▸ THE TASK: Return, character for character, the lines from the one bearing "WORKER --> SRS" through the end of the material. Omit everything before that line.

===============

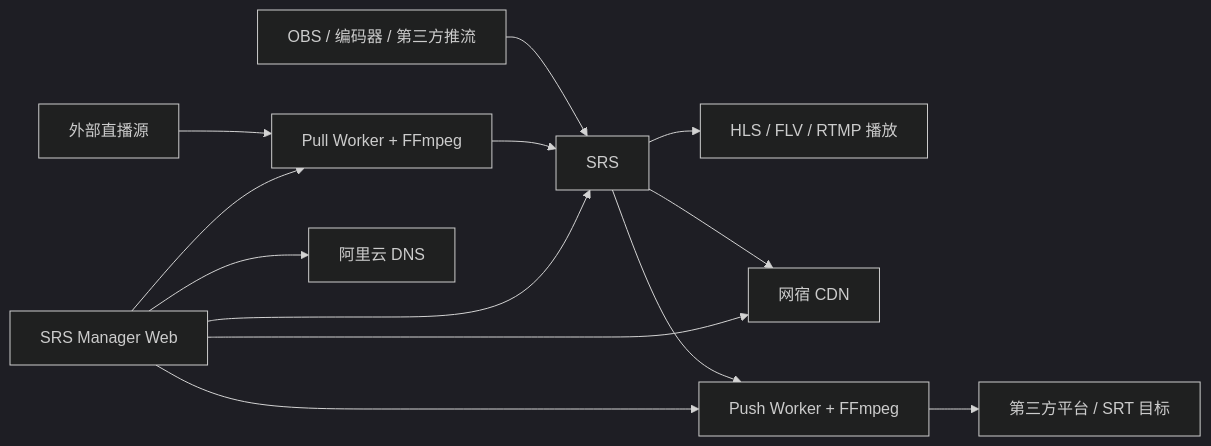
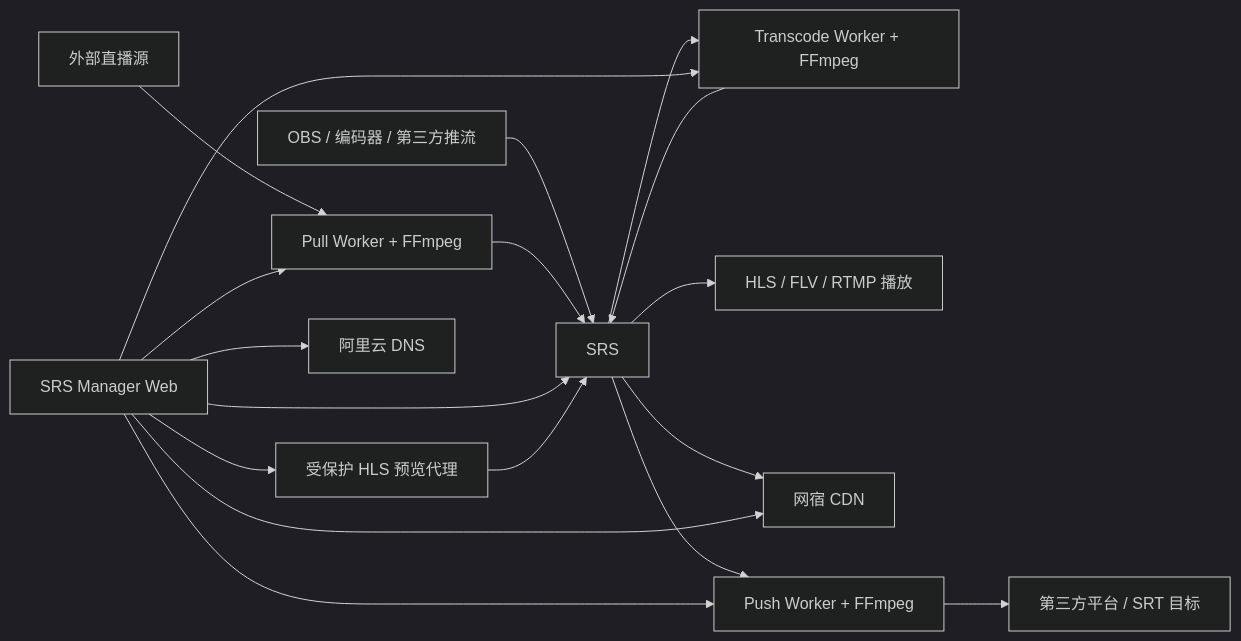
One commit to pwl1987/srs-manager changed the diagram in README.md. Above: the diagram before and after it, drawn with Mermaid (dark theme). The commit also changed other lines of this file and 13 other files, not shown here.

````diff
--- a/README.md
+++ b/README.md
@@ -76,15 +78,20 @@
 ```mermaid
 flowchart LR
     PUSH[OBS / 编码器 / 第三方推流] --> SRS[SRS]
     SRC[外部直播源] --> WORKER[Pull Worker + FFmpeg]
     WORKER --> SRS
+    SRS --> TC[Transcode Worker + FFmpeg]
+    TC --> SRS
     SRS --> PLAYER[HLS / FLV / RTMP 播放]
     SRS --> CDN[网宿 CDN]
     SRS --> PUSHWORKER[Push Worker + FFmpeg]
     PUSHWORKER --> FORWARD[第三方平台 / SRT 目标]
     MANAGER[SRS Manager Web] --> SRS
     MANAGER --> WORKER
     MANAGER --> PUSHWORKER
+    MANAGER --> TC
+    MANAGER --> PREVIEW[受保护 HLS 预览代理]
+    PREVIEW --> SRS
     MANAGER --> CDN
     MANAGER --> DNS[阿里云 DNS]
 ```
````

===============

▸ TASK RESPONSE:
     WORKER --> SRS
+    SRS --> TC[Transcode Worker + FFmpeg]
+    TC --> SRS
     SRS --> PLAYER[HLS / FLV / RTMP 播放]
     SRS --> CDN[网宿 CDN]
     SRS --> PUSHWORKER[Push Worker + FFmpeg]
     PUSHWORKER --> FORWARD[第三方平台 / SRT 目标]
     MANAGER[SRS Manager Web] --> SRS
     MANAGER --> WORKER
     MANAGER --> PUSHWORKER
+    MANAGER --> TC
+    MANAGER --> PREVIEW[受保护 HLS 预览代理]
+    PREVIEW --> SRS
     MANAGER --> CDN
     MANAGER --> DNS[阿里云 DNS]
 ```
````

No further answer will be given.